* Task directions *
Scan the entries for lines with the word "nonumber", then copy those lines.

Itemized modification records

▬▬▬▬▬▬▬▬▬▬

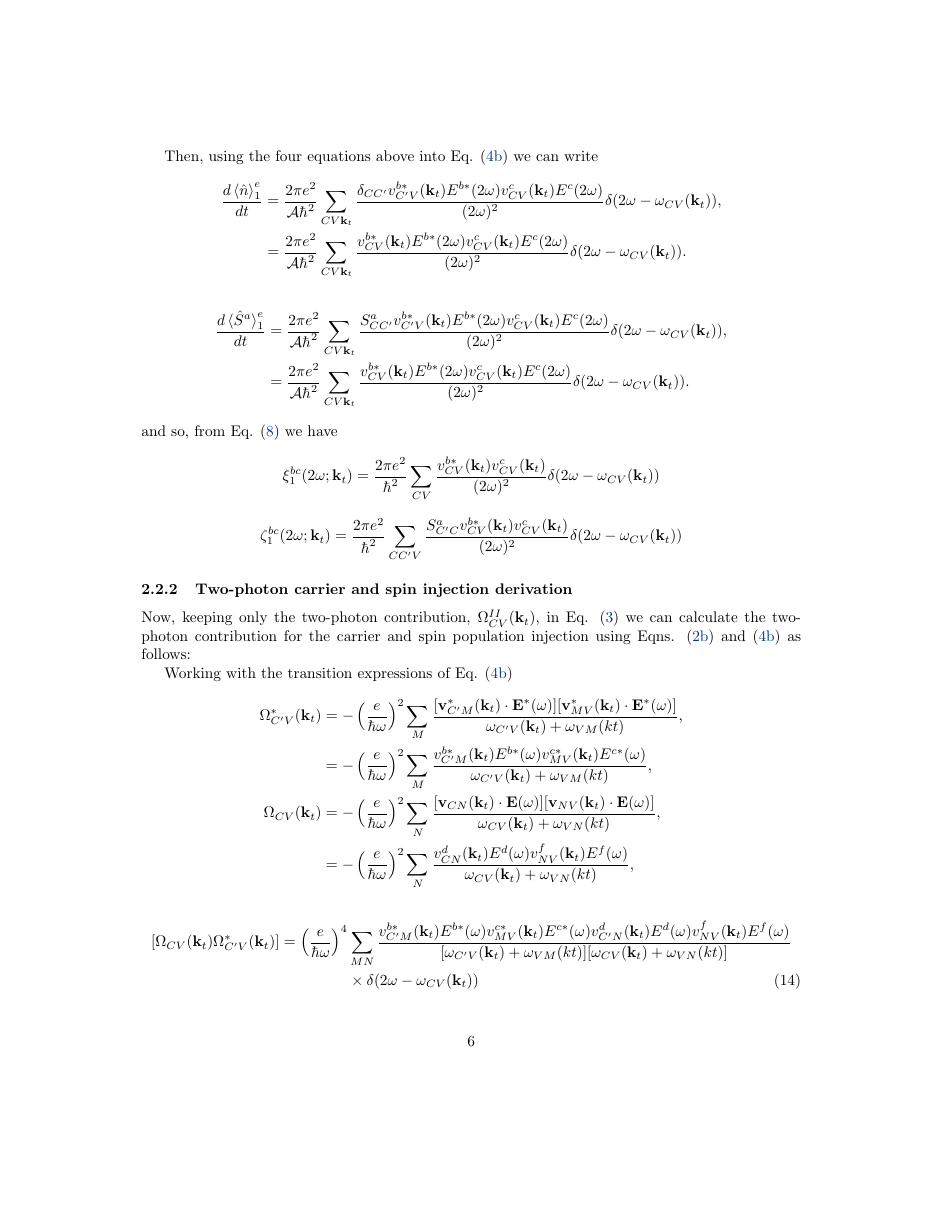
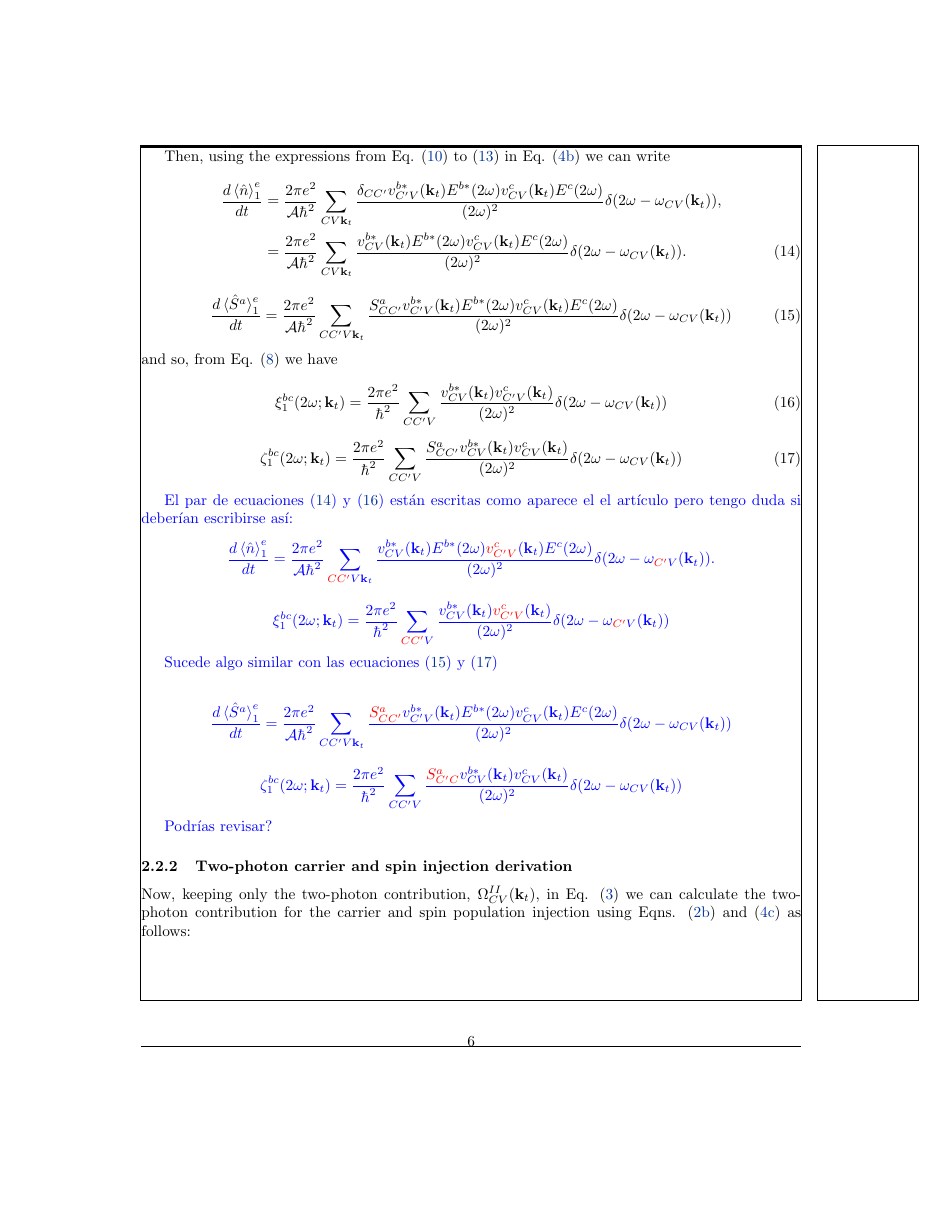
Before and after one commit to reinaldo-z/spin_current_injection, a LaTeX document (spin_current_injection.tex): page 6 of 7. Compiled offline with pdfLaTeX.

Commit message:
first sectin completed

```diff
--- a/spin_current_injection.tex
+++ b/spin_current_injection.tex
@@ -5,7 +5,8 @@
 \usepackage{color}
 \usepackage{graphicx}
 \usepackage{physics}
-
+\usepackage{showframe}
+\usepackage{color}
 \newcommand{\kt}{\mathbf{k}_{t}}
 \newcommand{\Op}{\hat{\mathcal{\theta}}}
 \newcommand{\n}{\hat{n}(\kt)}
@@ -359,42 +358,76 @@ Working with the operators we have
-Then, using the four equations above into Eq.
+Then, using the expressions from Eq. \eqref{eq:op_n} to
+\eqref{eq:omegaI*CpV_omegaICV_product} in Eq.
 \eqref{eq:1_electron_contribution} we can write
-\begin{align*}
+\begin{align}
 \frac{d\ev*{\hat{n}}^{e}_{1}}{dt} &=
 \frac{2\pi e^{2}}{\mathcal{A}\hbar^{2}} \sum_{CV\kt}
 \frac{\delta_{CC'}v^{b*}_{C'V}(\kt)E^{b*}(2\omega)v^{c}_{CV}(\kt)
-E^{c}(2\omega)}{(2\omega)^{2}} \dw , \\
+E^{c}(2\omega)}{(2\omega)^{2}} \dw , \nonumber \\
 &= \frac{2\pi e^{2}}{\mathcal{A}\hbar^{2}} \sum_{CV\kt}
 \frac{v^{b*}_{CV}(\kt)E^{b*}(2\omega)v^{c}_{CV}(\kt)
-E^{c}(2\omega)}{(2\omega)^{2}} \dw .
+E^{c}(2\omega)}{(2\omega)^{2}} \dw . \label{eq:n-final}
+\end{align}
+\begin{equation}\label{eq:S-final}
+\frac{d\ev*{\hat{S}^{a}}^{e}_{1}}{dt} =
+\frac{2\pi e^{2}}{\mathcal{A}\hbar^{2}} \sum_{CC'V\kt}
+\frac{S^{a}_{CC'}v^{b*}_{C'V}(\kt)E^{b*}(2\omega)v^{c}_{CV}(\kt)E^{c}(2\omega)}
+{(2\omega)^{2}}\dw
+\end{equation}
+and so, from Eq. \eqref{eq:carrier_population} we have
+
+\begin{equation}\label{eq:1_carrier_tensor}
+\xi^{bc}_{1}(2\omega;\kt) = \frac{2\pi e^{2}}{\hbar^{2}}
+\sum_{CC'V} \frac{v^{b*}_{CV}(\kt)v^{c}_{C'V}(\kt)}{(2\omega)^{2}} \dw
+\end{equation}
+
+\begin{equation}\label{eq:1_spin_tensor}
+\zeta^{bc}_{1}(2\omega;\kt) = \frac{2\pi e^{2}}{\hbar^{2}}
+\sum_{CC'V} \frac{S^{a}_{CC'}v^{b*}_{CV}(\kt)v^{c}_{CV}(\kt)}{(2\omega)^{2}} \dw
+\end{equation}
+
+{\color{blue}
+El par de ecuaciones \eqref{eq:n-final} y \eqref{eq:1_carrier_tensor}
+est\'an escritas como aparece el el art\'iculo pero tengo duda si deber\'ian
+escribirse as\'i:
+\begin{align*}
+\frac{d\ev*{\hat{n}}^{e}_{1}}{dt}
+&= \frac{2\pi e^{2}}{\mathcal{A}\hbar^{2}} \sum_{{\color{red}CC'}V\kt}
+\frac{v^{b*}_{CV}(\kt)E^{b*}(2\omega){\color{red}v^{c}_{C'V}}(\kt)
+E^{c}(2\omega)}{(2\omega)^{2}} \delta(2\omega-\omega_{{\color{red}C'}V}(\kt)) .
 \end{align*}
+\begin{equation*}
+\xi^{bc}_{1}(2\omega;\kt) = \frac{2\pi e^{2}}{\hbar^{2}}
+\sum_{{\color{red}CC'}V} \frac{v^{b*}_{CV}(\kt){\color{red}v^{c}_{C'V}}(\kt)}{(2\omega)^{2}}
+\delta(2\omega-\omega_{{\color{red}C'}V}(\kt)) \nonumber
+\end{equation*}
+
+Sucede algo similar con las ecuaciones \eqref{eq:S-final} y
+\eqref{eq:1_spin_tensor}
+
 \begin{align*}
 \frac{d\ev*{\hat{S}^{a}}^{e}_{1}}{dt} &=
-\frac{2\pi e^{2}}{\mathcal{A}\hbar^{2}} \sum_{CV\kt}
-\frac{S^{a}_{CC'}v^{b*}_{C'V}(\kt)E^{b*}(2\omega)v^{c}_{CV}(\kt)
-E^{c}(2\omega)}{(2\omega)^{2}} \dw , \\
-&= \frac{2\pi e^{2}}{\mathcal{A}\hbar^{2}} \sum_{CV\kt}
-\frac{v^{b*}_{CV}(\kt)E^{b*}(2\omega)v^{c}_{CV}(\kt)
-E^{c}(2\omega)}{(2\omega)^{2}} \dw .
+\frac{2\pi e^{2}}{\mathcal{A}\hbar^{2}} \sum_{CC'V\kt}
+\frac{{\color{red}S^{a}_{CC'}}v^{b*}_{C'V}(\kt)E^{b*}(2\omega)v^{c}_{CV}(\kt)E^{c}(2\omega)}
+{(2\omega)^{2}}\dw
 \end{align*}
-and so, from Eq. \eqref{eq:carrier_population} we have
-\begin{equation}\label{eq:1_carrier_tensor}
-\xi^{bc}_{1}(2\omega;\kt) = \frac{2\pi e^{2}}{\hbar^{2}}
-\sum_{CV} \frac{v^{b*}_{CV}(\kt)v^{c}_{CV}(\kt)}{(2\omega)^{2}} \dw \nonumber
-\end{equation}
-\begin{equation}\label{eq:1_spin_tensor}
+\begin{equation*}
 \zeta^{bc}_{1}(2\omega;\kt) = \frac{2\pi e^{2}}{\hbar^{2}}
-\sum_{CC'V} \frac{S^{a}_{C'C}v^{b*}_{CV}(\kt)v^{c}_{CV}(\kt)}{(2\omega)^{2}} \dw \nonumber
-\end{equation}
+\sum_{CC'V} \frac{{\color{red}S^{a}_{C'C}}v^{b*}_{CV}(\kt)v^{c}_{CV}(\kt)}{(2\omega)^{2}}
+\dw
+\end{equation*}
+
+Podr\'ias revisar?
+}
 
 \subsubsection{Two-photon carrier and spin injection derivation}
 
 Now, keeping only the two-photon contribution, $\Omega^{II}_{CV}(\kt)$, in Eq.
 \eqref{eq:Omegas-complete} we can calculate the two-photon contribution for the
 carrier and spin population injection using Eqns. \eqref{eq:e_contribution} and
-\eqref{eq:1_electron_contribution} as follows:
+\eqref{eq:2_electron_contribution} as follows:
 
-Working with the transition expressions of Eq.
-\eqref{eq:1_electron_contribution}
+Working with the expressions of Eq.
+\eqref{eq:2_electron_contribution} we have
 \begin{align*}\label{eq:omegaICV_omegaI*CpV}
 \Omega^{*}_{C'V}(\kt) &= - \left(\frac{e}{\hbar\omega}\right)^{2}
 \sum_{M} \frac{[\mathbf{v}^{*}_{C'M}(\kt) \cdot \mathbf{E}^{*}(\omega)]
@@ -416,8 +449,8 @@ v^{d}_{C'N}(\kt) E^{d}(\omega)v^{f}_{NV}(\kt) E^{f}(\omega)}
 {[\omega_{C'V}(\kt)+\omega_{VM}(kt)][\omega_{CV}(\kt)+\omega_{VN}(kt)]} \nonumber \\
 & \times \dw
 \end{align}
-and using the relations of Eq.\eqref{eq:dot_product}, Eq. \eqref{eq:op_n}, and
-Eq. \eqref{eq:op_S} we have we obtain
+and using the relations from  Eqn. \eqref{eq:op_n} to Eq. \eqref{eq:dot_product}
+we have we obtain
 \begin{align*}
 \frac{d\ev*{\hat{n}}^{e}_2}{dt}= \frac{1}{\mathcal{A}} \left(\frac{e}{\hbar\omega}\right)^{4} &
 \sum_{MN} \frac{\delta_{CC'} v^{b*}_{C'M}(\kt) E^{b*}(\omega)v^{c*}_{MV}(\kt) E^{c*}(\omega)
@@ -428,12 +461,12 @@ v^{d}_{C'N}(\kt) E^{d}(\omega)v^{f}_{NV}(\kt) E^{f}(\omega)}
 \sum_{MN} \frac{v^{b*}_{CM}(\kt) E^{b*}(\omega)v^{c*}_{MV}(\kt) E^{c*}(\omega)
 v^{d}_{CN}(\kt) E^{d}(\omega)v^{f}_{NV}(\kt) E^{f}(\omega)}
 {[\omega_{C'V}(\kt)+\omega_{VM}(kt)][\omega_{CV}(\kt)+\omega_{VN}(kt)]} \nonumber \\
-& \times \dw
+& \times \dw \nonumber
 \end{align*}
 
 
 
-% section coherent_control (end)
+% % section coherent_control (end)
 \end{document}
 
 
```
Also changed, not shown: spin_current_injection.tex (62 more changed lines).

▬▬▬▬▬▬▬▬▬▬

* Exercise response *
+E^{c}(2\omega)}{(2\omega)^{2}} \dw , \nonumber \\
+\delta(2\omega-\omega_{{\color{red}C'}V}(\kt)) \nonumber
-\sum_{CV} \frac{v^{b*}_{CV}(\kt)v^{c}_{CV}(\kt)}{(2\omega)^{2}} \dw \nonumber
-\sum_{CC'V} \frac{S^{a}_{C'C}v^{b*}_{CV}(\kt)v^{c}_{CV}(\kt)}{(2\omega)^{2}} \dw \nonumber
 {[\omega_{C'V}(\kt)+\omega_{VM}(kt)][\omega_{CV}(\kt)+\omega_{VN}(kt)]} \nonumber \\
 {[\omega_{C'V}(\kt)+\omega_{VM}(kt)][\omega_{CV}(\kt)+\omega_{VN}(kt)]} \nonumber \\
+& \times \dw \nonumber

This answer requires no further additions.